News Tribune

Uncertain state funding puts preschool in jeopardy

Wednesday, October 06, 2010

Preschool and other early childhood education programs are widely regarded as a wise investment for education.

“The research is clear that the return on the investment is very significant,” according to Dan Marenda, superintendent at La Salle elementary schools. It’s estimated that for every $1 spent on early childhood programs, districts could save $7 later on when they don’t need to provide interventions for students.

Yet many districts in the area face the difficult decision of whether they can continue to offer programs for children too young to enroll in kindergarten. A deal breaker for some districts is the uncertainty or lack of state funding.

State Rep. Frank Mautino (D-Spring Valley), who has three children of his own, agreed with school officials that early childhood programs should be a priority.

“It’s an item that is one of the more critical, so children come to school ready to learn,” Mautino said. “And we put a lot of money into these programs. In the tough budget, the goal is to make sure, if there have to be cuts, they are the least we can do.

On Monady, Mautino toured Oglesby’s programs serving children from birth until kindergarten. He spoke with mothers in the birth to 3-year-old program about the things they learn from one another in the parental training part of the morning.

“Every dollar that you put in to the budget is well-spent and it returns over and over again,” Mautino said.

Mautino said legislators worked to keep funding level for education in Illinois, but to maintain 90 percent of the funding for early childhood education while state revenue dipped by 25 percent, other areas needed deeper cuts: School transportation funding, for example, is down 45 percent.

Funding can limit access

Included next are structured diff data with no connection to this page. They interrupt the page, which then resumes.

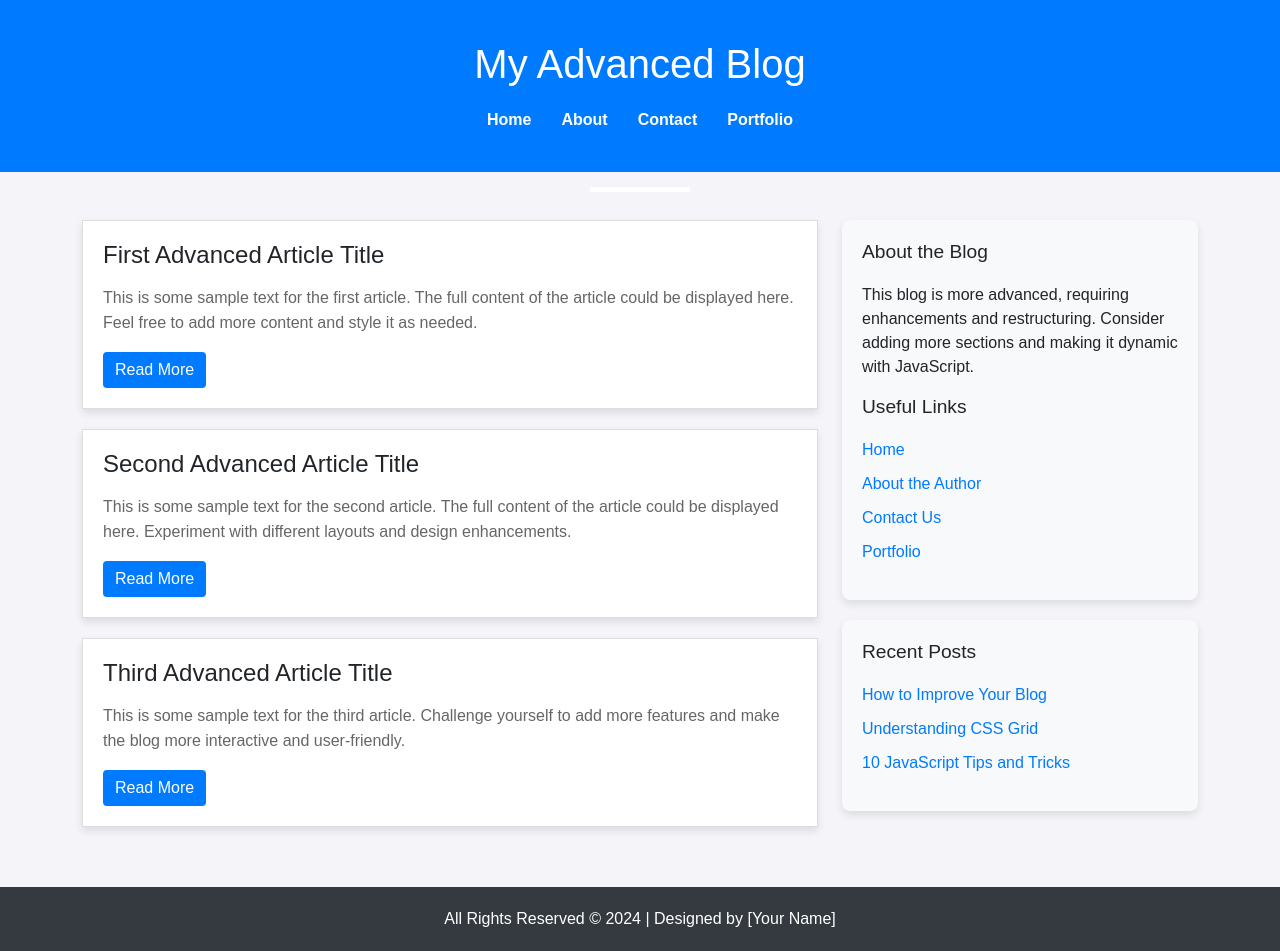
Repository: zeinawady/Blog-Code-Refactoring
Page: index.html
The author's editor kept a copy of each file at every save. The page is drawn from the files as they stood at one save, then again after a run of saves.
The browser window is 1280 px wide. The pictures show the whole page.

Above is the page before, as saved 2024-09-23 13:47:15.

### index.html
<!DOCTYPE html>
<html lang="en">
  <head>
    <meta charset="UTF-8" />
    <meta name="viewport" content="width=device-width, initial-scale=1.0" />
    <title>My Advanced Blog</title>
    <link
      href="https://cdn.jsdelivr.net/npm/bootstrap@5.1.3/dist/css/bootstrap.min.css"
      rel="stylesheet"
    />
    <style>
      body {
        font-family: Arial, sans-serif;
        background-color: #f4f4f9;
      }
      .header {
        background-color: #007bff;
        color: white;
        padding: 40px 0;
        text-align: center;
        position: relative;
      }
      .header::after {
        content: "";
        position: absolute;
        bottom: -20px;
        left: 50%;
        transform: translateX(-50%);
        width: 100px;
        height: 5px;
        background-color: white;
      }
      .nav-links {
        display: flex;
        justify-content: center;
        margin-top: 20px;
      }
      .nav-links a {
        color: white;
        margin: 0 15px;
        text-decoration: none;
        font-weight: bold;
      }
      .nav-links a:hover {
        text-decoration: underline;
      }
      .post {
        border: 1px solid #ddd;
        margin-bottom: 20px;
        padding: 20px;
        background-color: white;
        box-shadow: 0 4px 8px rgba(0, 0, 0, 0.1);
        transition: transform 0.3s ease, box-shadow 0.3s ease;
      }
      .post:hover {
        transform: translateY(-5px);
        box-shadow: 0 8px 16px rgba(0, 0, 0, 0.2);
      }
      .post h2 {
        font-size: 1.5rem;
        margin-bottom: 15px;
      }
      .post p {
        color: #666;
        line-height: 1.6;
      }
      .post .btn-primary {
        background-color: #007bff;
        border: none;
      }
      .post .btn-primary:hover {
        background-color: #0056b3;
      }
      .sidebar {
        background-color: #f8f9fa;
        padding: 20px;
        border-radius: 8px;
        box-shadow: 0 4px 8px rgba(0, 0, 0, 0.1);
        margin-bottom: 20px;
      }
      .sidebar h3 {
        margin-bottom: 20px;
        font-size: 1.2rem;
      }
      .sidebar ul {
        list-style-type: none;
        padding-left: 0;
      }
      .sidebar ul li {
        margin-bottom: 10px;
      }
      .sidebar ul li a {
        color: #007bff;
        text-decoration: none;
      }
      .sidebar ul li a:hover {
        text-decoration: underline;
      }
      .footer {
        background-color: #343a40;
        color: white;
        text-align: center;
        padding: 20px;
        margin-top: 40px;
      }
      .footer p {
        margin: 0;
      }
    </style>
  </head>
  <body>
    <div class="header">
      <h1>My Advanced Blog</h1>
      <div class="nav-links">
        <a href="#">Home</a>
        <a href="#">About</a>
        <a href="#">Contact</a>
        <a href="#">Portfolio</a>
      </div>
    </div>

    <div class="container mt-5">
      <div class="row">
        <div class="col-md-8">
          <div class="post">
            <h2>First Advanced Article Title</h2>
            <p>
              This is some sample text for the first article. The full content
              of the article could be displayed here. Feel free to add more
              content and style it as needed.
            </p>
            <button class="btn btn-primary">Read More</button>
          </div>
          <div class="post">
            <h2>Second Advanced Article Title</h2>
            <p>
              This is some sample text for the second article. The full content
              of the article could be displayed here. Experiment with different
              layouts and design enhancements.
            </p>
            <button class="btn btn-primary">Read More</button>
          </div>
          <div class="post">
            <h2>Third Advanced Article Title</h2>
            <p>
              This is some sample text for the third article. Challenge yourself
              to add more features and make the blog more interactive and
              user-friendly.
            </p>
            <button class="btn btn-primary">Read More</button>
          </div>
        </div>
        <div class="col-md-4">
          <div class="sidebar">
            <h3>About the Blog</h3>
            <p>
              This blog is more advanced, requiring enhancements and
              restructuring. Consider adding more sections and making it dynamic
              with JavaScript.
            </p>
            <h3>Useful Links</h3>
            <ul>
              <li><a href="#">Home</a></li>
              <li><a href="#">About the Author</a></li>
              <li><a href="#">Contact Us</a></li>
              <li><a href="#">Portfolio</a></li>
            </ul>
          </div>
          <div class="sidebar">
            <h3>Recent Posts</h3>
            <ul>
              <li><a href="#">How to Improve Your Blog</a></li>
              <li><a href="#">Understanding CSS Grid</a></li>
              <li><a href="#">10 JavaScript Tips and Tricks</a></li>
            </ul>
          </div>
        </div>
      </div>
    </div>

    <div class="footer">
      <p>All Rights Reserved © 2024 | Designed by [Your Name]</p>
    </div>

    <script src="https://cdn.jsdelivr.net/npm/bootstrap@5.1.3/dist/js/bootstrap.bundle.min.js"></script>
  </body>
</html>

After the next 2 saves:
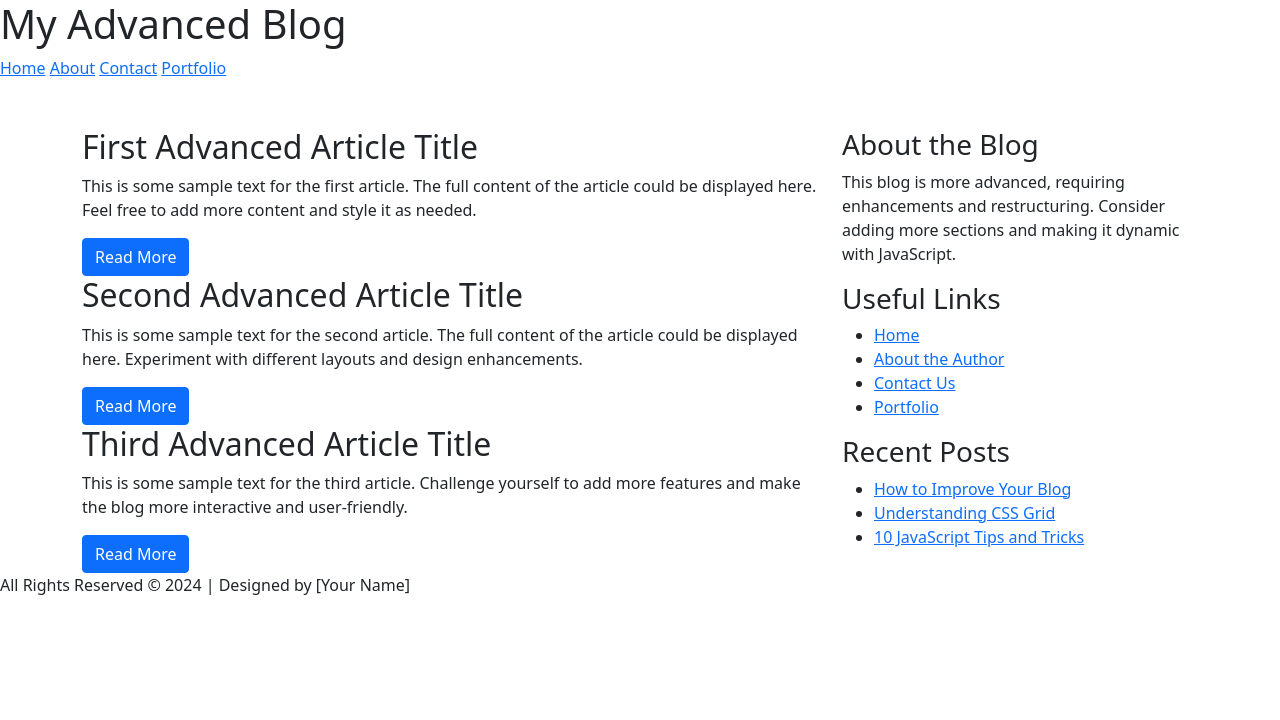
The 2 saves are shown as one change because they came seconds apart.
The last was saved 17 s later.
--- a/index.html
+++ b/index.html
@@ -8,105 +8,7 @@
       href="https://cdn.jsdelivr.net/npm/bootstrap@5.1.3/dist/css/bootstrap.min.css"
       rel="stylesheet"
     />
-    <style>
-      body {
-        font-family: Arial, sans-serif;
-        background-color: #f4f4f9;
-      }
-      .header {
-        background-color: #007bff;
-        color: white;
-        padding: 40px 0;
-        text-align: center;
-        position: relative;
-      }
-      .header::after {
-        content: "";
-        position: absolute;
-        bottom: -20px;
-        left: 50%;
-        transform: translateX(-50%);
-        width: 100px;
-        height: 5px;
-        background-color: white;
-      }
-      .nav-links {
-        display: flex;
-        justify-content: center;
-        margin-top: 20px;
-      }
-      .nav-links a {
-        color: white;
-        margin: 0 15px;
-        text-decoration: none;
-        font-weight: bold;
-      }
-      .nav-links a:hover {
-        text-decoration: underline;
-      }
-      .post {
-        border: 1px solid #ddd;
-        margin-bottom: 20px;
-        padding: 20px;
-        background-color: white;
-        box-shadow: 0 4px 8px rgba(0, 0, 0, 0.1);
-        transition: transform 0.3s ease, box-shadow 0.3s ease;
-      }
-      .post:hover {
-        transform: translateY(-5px);
-        box-shadow: 0 8px 16px rgba(0, 0, 0, 0.2);
-      }
-      .post h2 {
-        font-size: 1.5rem;
-        margin-bottom: 15px;
-      }
-      .post p {
-        color: #666;
-        line-height: 1.6;
-      }
-      .post .btn-primary {
-        background-color: #007bff;
-        border: none;
-      }
-      .post .btn-primary:hover {
-        background-color: #0056b3;
-      }
-      .sidebar {
-        background-color: #f8f9fa;
-        padding: 20px;
-        border-radius: 8px;
-        box-shadow: 0 4px 8px rgba(0, 0, 0, 0.1);
-        margin-bottom: 20px;
-      }
-      .sidebar h3 {
-        margin-bottom: 20px;
-        font-size: 1.2rem;
-      }
-      .sidebar ul {
-        list-style-type: none;
-        padding-left: 0;
-      }
-      .sidebar ul li {
-        margin-bottom: 10px;
-      }
-      .sidebar ul li a {
-        color: #007bff;
-        text-decoration: none;
-      }
-      .sidebar ul li a:hover {
-        text-decoration: underline;
-      }
-      .footer {
-        background-color: #343a40;
-        color: white;
-        text-align: center;
-        padding: 20px;
-        margin-top: 40px;
-      }
-      .footer p {
-        margin: 0;
-      }
-    </style>
+
   </head>
   <body>
     <div class="header">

Susan Massey, who leads an informal play group at the school, said “Mommy Talk” is an important part of her mostly-unstructured program. She conducts a “needs assessment” with the parents and grandparents who bring their children to the group. While the children play, Massey or another school employee or someone from the community will lead a program to educate parents and grandparents about aspects of child development or other relevant topics. Massey describes it as a “safe place” for parents to discuss concerns about their children’s progress.

“Coming here, at first, she (my daughter) was very shy. By the time she was in preschool, she just walked in the door… I think it would have been difficult for her if we hadn’t come here first,” Laura Kilmartin said, describing the program’s benefits for her child.

To support the weekly group, Oglesby receives a grant for parental training. Massey said the trend in Illinois is to cut down on parental training grants and push for preschools to receive prevention initiative grants.

The biggest difference, according to Massey, is the number of people she would be able to work with. The prevention initiative grants are directed to programs for “at-risk” children. That stipulation is intended to bring those students into preschool programs who will benefit the most from the extra time at school. But it also means Massey would have to turn away many families who already come to her program.

“When programs are reduced or funding gets cut, sometimes there is pressure to provide the program only for at-risk children,” explained Dan Harris, senior manager of the advocacy organization Kids Public Education and Policy Project, who toured the Oglesby schools with Mautino. He acknowledged it is a difficult year for funding in Illinois and while early childhood programs did not see a boost in funding, it was generally kept level with the preceding year.

Cuts have taken their toll

In the past two years, enrollment has changed in early childhood programs throughout the area. In most districts, it’s on the decline.

Faced with a lack of state funding, Mendota cut its preschool program for students other than special education. The program had served 80 at-risk students in the 2009-20 school year. This year, it still provides services for children up to 3 years old and for preschool children in its special education program.

“It was an incredibly difficult decision to make,” said superintendent Kristen School. “It would be my hope that if the state somehow discovers a way out of the financial crisis that they’re having, it would be a wonderful opportunity to bring this back. I’m sure our district would not be alone in that.”

Princeton’s elementary schools, on the other hand, were offered a boost in state funding this year. But staff and board members were wary after delays in state payments last year. The district cut its own preschool program by one section, anticipating costly funding delays this year.

Other districts have seen their funding fall through, but have been able to maintain their programs.

Peru public schools have not received funding through Preschool for All, but superintendent Mark Cross said the district has structured its preschool program to be ready to receive grant money if it becomes available.

“I will dare anyone to tell me that a preschool in our school system is a babysitting program,” Cross said. “We have children who come to us who need a lot of help to get ready, to make the gains they need to make academically.”

La Salle schools were told to expect about $300,000 last school year; by the end of the fiscal year in June, they had received nothing. About half of La Salle’s late payments have arrived, but the district continues to fall behind in funding. Marenda isn’t sure whether the district can keep the program for next year.

“In the past it was easier to make predictions because the state funding was there. Sometimes they were late, but they weren’t a year late,” Marenda said.

“We’re very hopeful that we will be able to continue preschool for many years here. And we wouldn’t automatically cut it just because the state funding is not there,” Marenda said.